From UNC-Chapel Hill professor Andrew Reynolds' New Statesman article on the 2015 UK election:
The Conservatives put up more openly gay candidates than any other party: 39 men and three women. Of their 13 out MPs at dissolution, 12 stood for re-election and only one lost (Eric Ollerenshaw in Lancaster and Fleetwood) but his loss was made up for by the election of Ben Howlett in Bath. Howlett overcame a huge Liberal Democrat majority and was one of the sparkling Tory victories of the evening. A quick analysis of the 50 races where there were competitive LGBT candidates shows that Tory LGBT candidates performed considerably better than their straight colleagues. 72 per cent of them had larger vote share increases than the national trend, and on average their gains were three times the Tory average.
This is fascinating from an American standpoint: US conservatives go on all the time about Margaret Thatcher and spurned busts of Winston Churchill and how the Tories can show us a thing or two about economics. But I haven't been able to find anything, in all the US conservative commentary on Cameron's triumph, about why Americans on the right continue to find gays a more useful punching bag than ally.

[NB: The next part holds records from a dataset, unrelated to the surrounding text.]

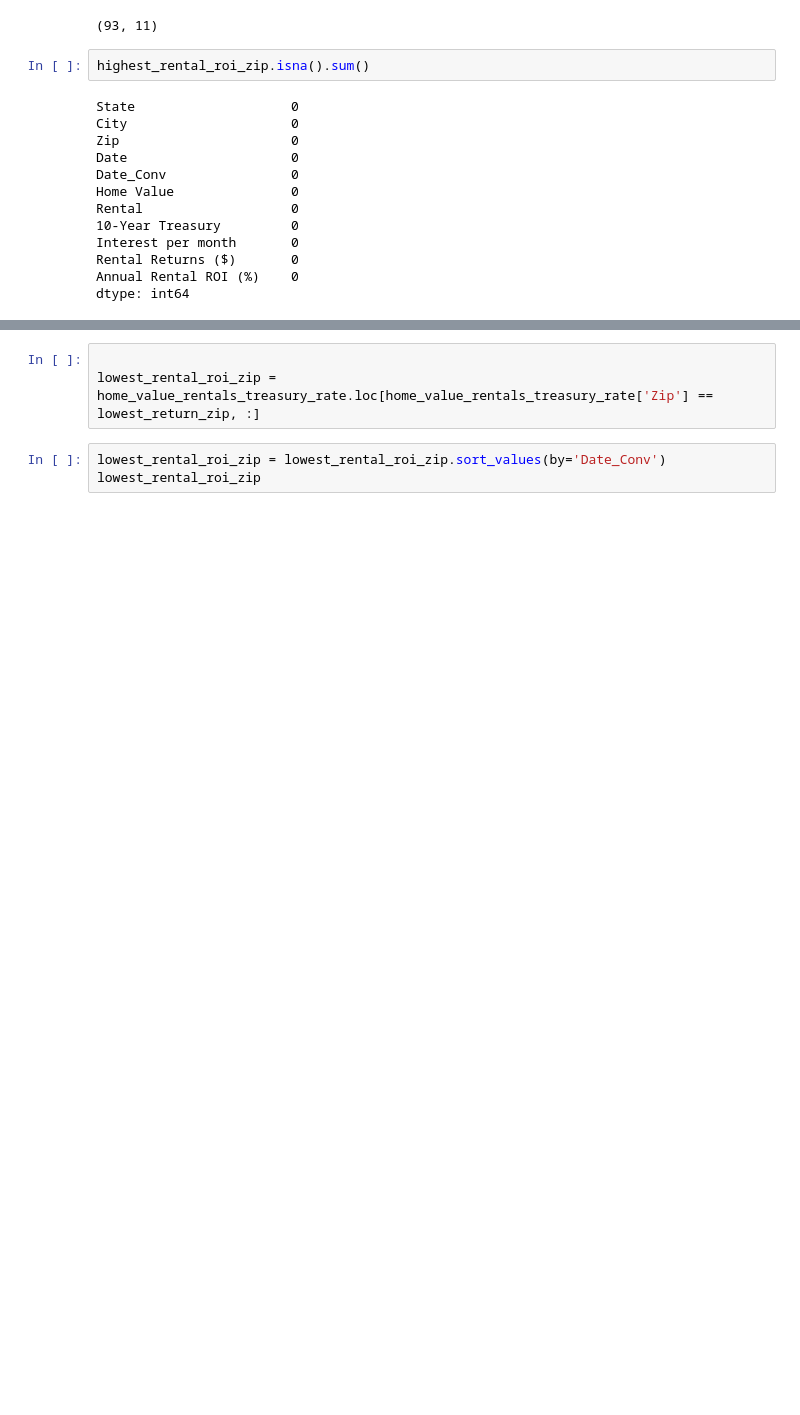
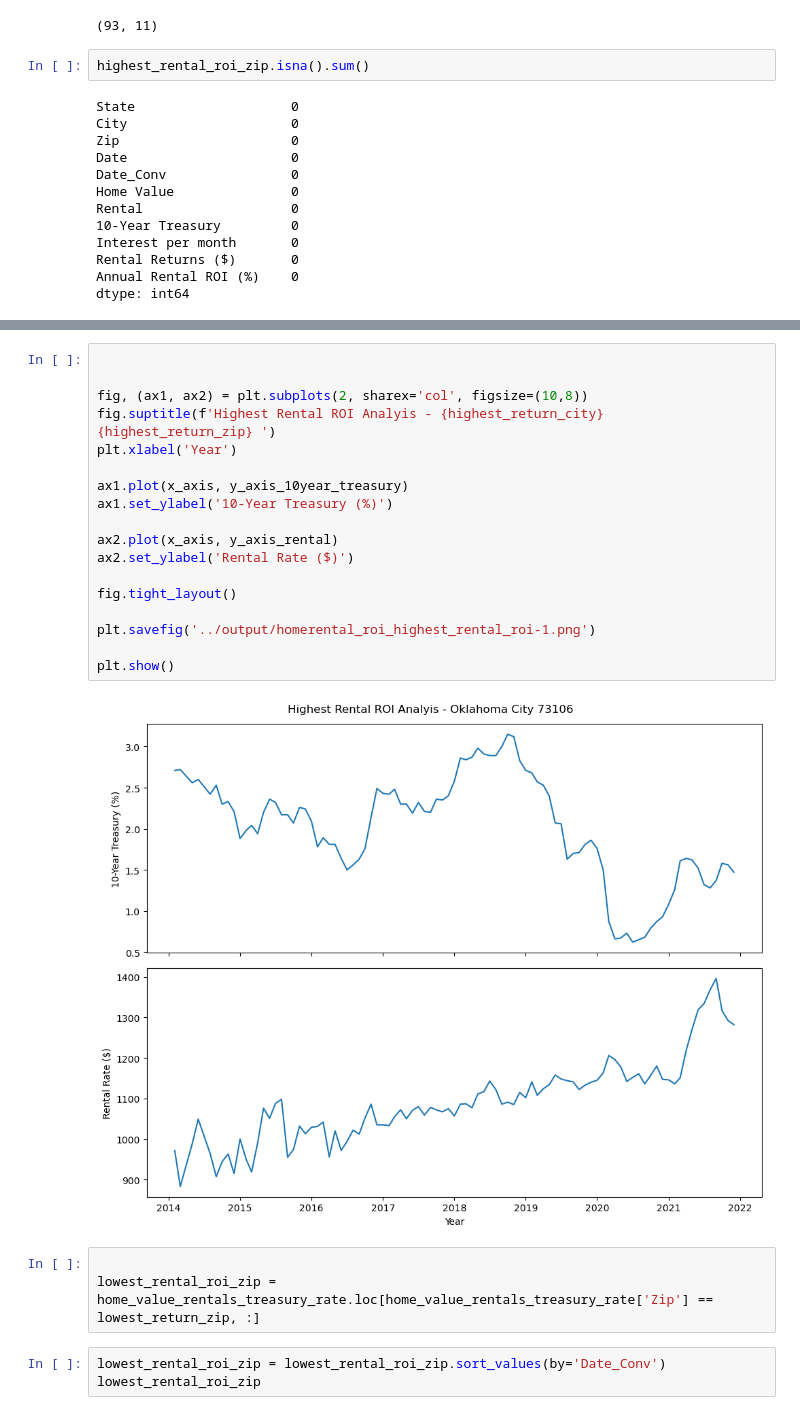
Before and after one commit to ramkumarpj/project-one, a Jupyter notebook: code/HomeRental_ROI_Analysis.ipynb, the cells around one changed output, grey strips where cells are left out. Drawn from its saved outputs; the diff is of its cells as text; blank space fills up the shorter version.

```diff
--- a/code/HomeRental_ROI_Analysis.ipynb
+++ b/code/HomeRental_ROI_Analysis.ipynb
@@ -629,3 +623,23 @@ plt.show()
+# %%
+
+
+fig, (ax1, ax2) = plt.subplots(2, sharex='col', figsize=(10,8))
+fig.suptitle(f'Highest Rental ROI Analyis - {highest_return_city} {highest_return_zip} ')
+plt.xlabel('Year')
+
+ax1.plot(x_axis, y_axis_10year_treasury)
+ax1.set_ylabel('10-Year Treasury (%)')
+
+ax2.plot(x_axis, y_axis_rental)
+ax2.set_ylabel('Rental Rate ($)')
+
+fig.tight_layout()
+
+plt.savefig('../output/homerental_roi_highest_rental_roi-1.png')
+
+plt.show()
+# %% [output]
+[figure, added]
 # %%
 
 lowest_rental_roi_zip = home_value_rentals_treasury_rate.loc[home_value_rentals_treasury_rate['Zip'] == lowest_return_zip, :]
```
Also changed, not shown: parts of 3 cells of this notebook, 4 other files.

*The newly-appointed Equalities Minister, who was one of 128 Tory MPs to oppose marriage equality, has suddenly discovered she is all in for it.